Sukha is a Sanskrit word that is often translated as “bliss” or “happiness.” It resonates with me because it also means “good space,” both internally and externally, which is a beautifully succinct way to describe the effects of yoga, meditation and Ayurveda. I love being a guide for clients toward manifesting their highest vision for themselves! ~Contact me to schedule a FREE 20 minute conversation about this transformative work~

I began practicing yoga and meditation in 2002 and have been teaching for over a decade. The call to teach yoga was just that: a calling that continues to be a joy and inspire me. Upon completing teacher training at the Kripalu Center for Yoga and Health, I taught in the San Francisco Bay Area, in New Mexico, and around Massachusetts where I currently live with my daughter and family. Here's an article published in Voyager Magazine about my journey. 
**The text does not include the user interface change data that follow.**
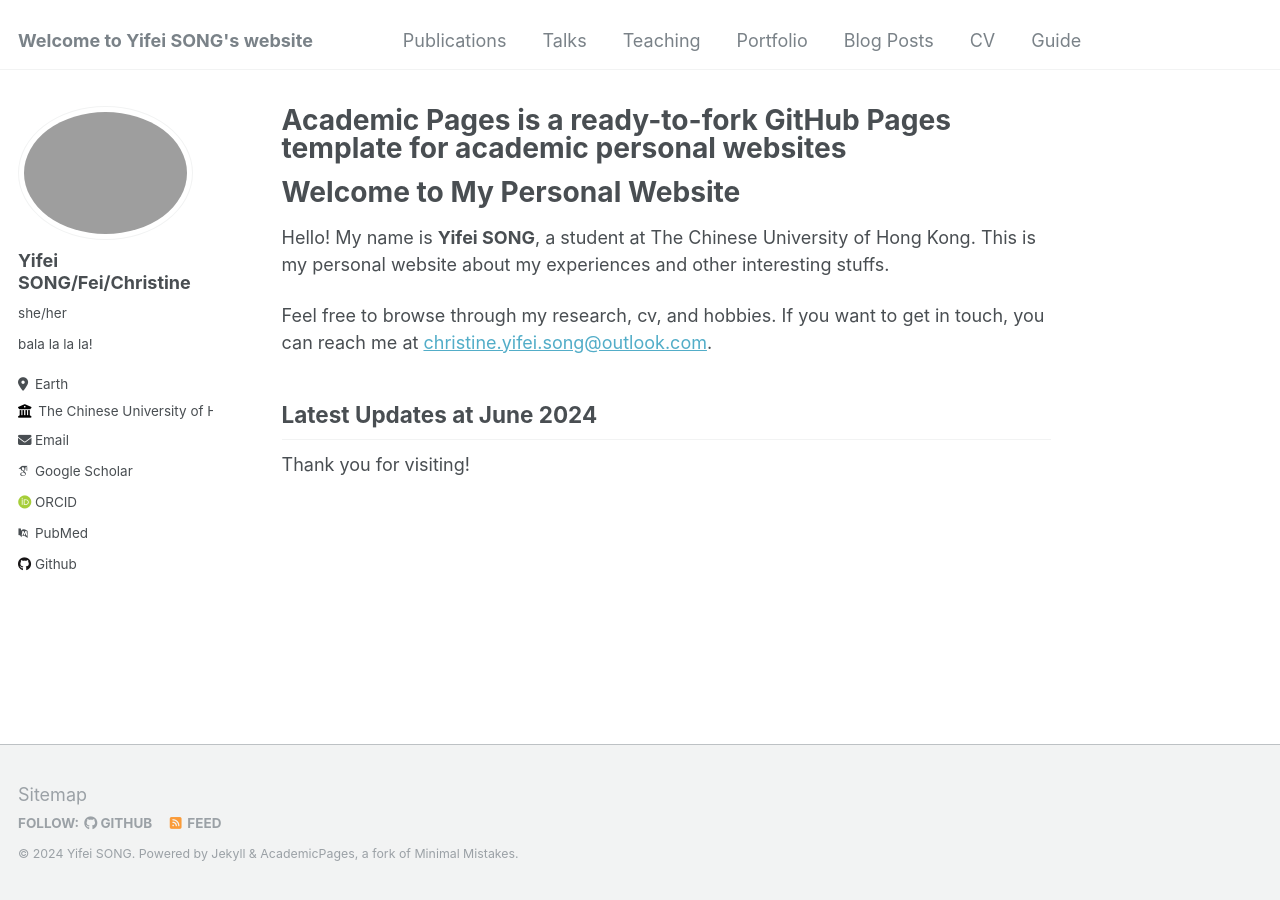
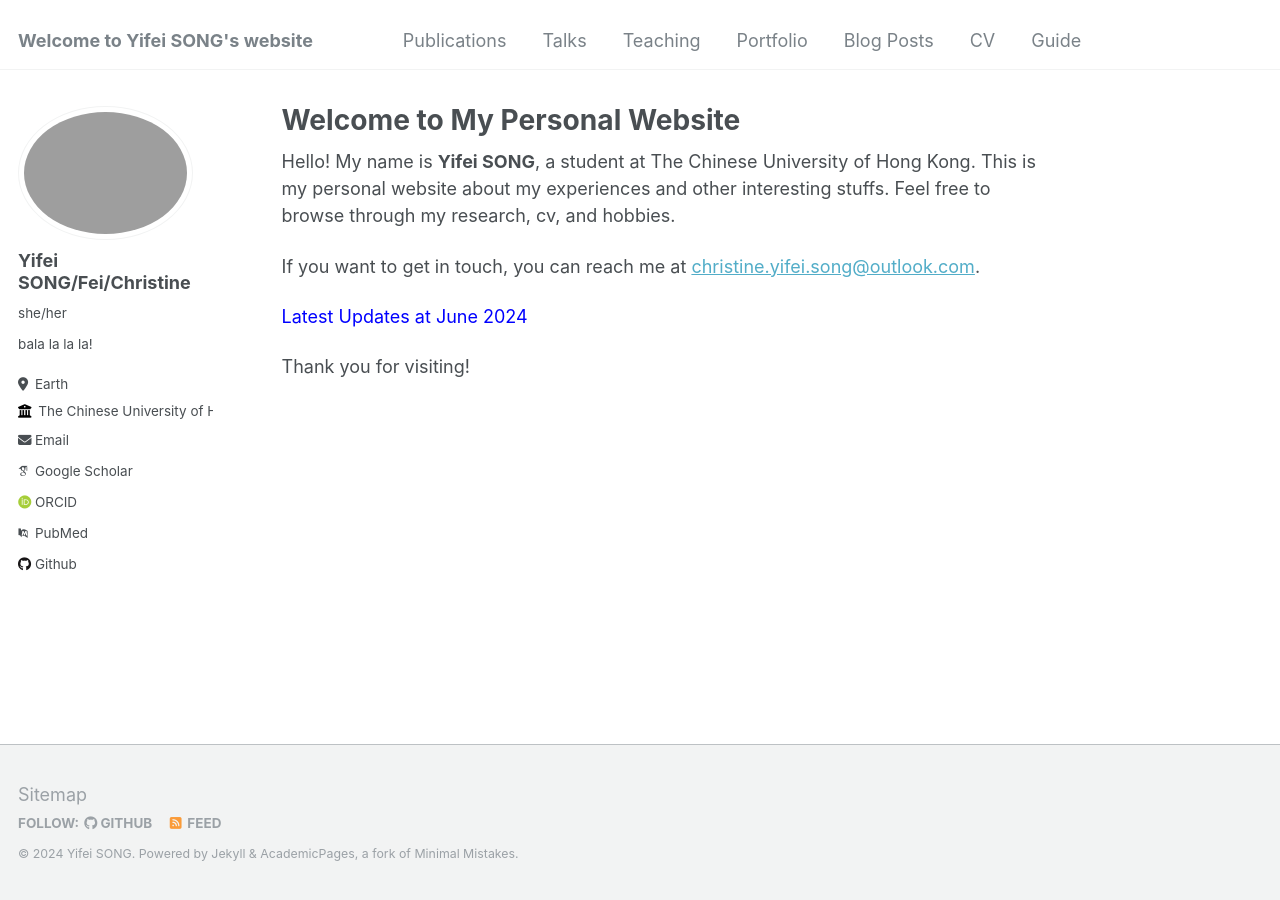
Before and after one commit to HiFei4869/HiFei4869.github.io, a Jekyll site: the page built from _pages/about.md, in a window 1280 px wide. Built offline with Jekyll 4.4.1, drawn with Linux system fonts in a browser that asks for light colours; some web fonts are replaced.

Commit message:
Update about.md

```diff
--- a/_pages/about.md
+++ b/_pages/about.md
@@ -1,18 +1,18 @@
 ---
 permalink: /
-title: "Academic Pages is a ready-to-fork GitHub Pages template for academic personal websites"
+title: "Welcome to My Personal Website"
 author_profile: true
 redirect_from:
   - /about/
   - /about.html
 ---
 
-# Welcome to My Personal Website
 
 Hello! My name is **Yifei SONG**, a student at The Chinese University of Hong Kong. This is my personal website about my experiences and other interesting stuffs.
+Feel free to browse through my research, cv, and hobbies.
 
-Feel free to browse through my research, cv, and hobbies. If you want to get in touch, you can reach me at [christine.yifei.song@outlook.com](mailto:christine.yifei.song@outlook.com).
+If you want to get in touch, you can reach me at [christine.yifei.song@outlook.com](mailto:christine.yifei.song@outlook.com).
 
-## Latest Updates at June 2024
+<span style="color:blue">Latest Updates at June 2024</span>
 
 Thank you for visiting!
```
I have a private practice in Belmont & Northampton, MA. where I see clients individually and as an associate with Leading Minds Executive Coaching and psychiatrist Dr. David Brendel. I've had the pleasure of witnessing the profound results that come from personalized mindfulness, Ayurveda and yoga practices as clients reach their professional and personal goals.  

I am a graduate of the Ayurvedic Institute where I studied with esteemed Ayurvedic physicians Dr. Vasant Lad, Dr. Claudia Welch, and Dr. Robert Svoboda. With over 1,000 hours of training in Ayurveda, I offer consultations, workshops, and infuse my yoga classes with the principles of Ayurveda .

Bodywork is an important component of healthcare, and treatments are traditionally recommended in Ayurvedic protocol. I completed 400 hours of massage therapy training at The World School for Massage and Holistic Healing Arts in San Francisco and I integrate bodywork into private sessions when appropriate.

I also worked as a mental health counselor in a Boston-area psychiatric hospital for four years. My approach to mental health is informed by both the western psychoanalytical model and by Ayurvedic psychology.  As we gain insight and let go of judgement toward ourselves and others, an organic baseline of compassion is unveiled. I have found that compassion coupled with mindfulness makes it possible to navigate the changing stream of thoughts, emotions and life's unpredictable circumstances with an inner calm and ease of well-being.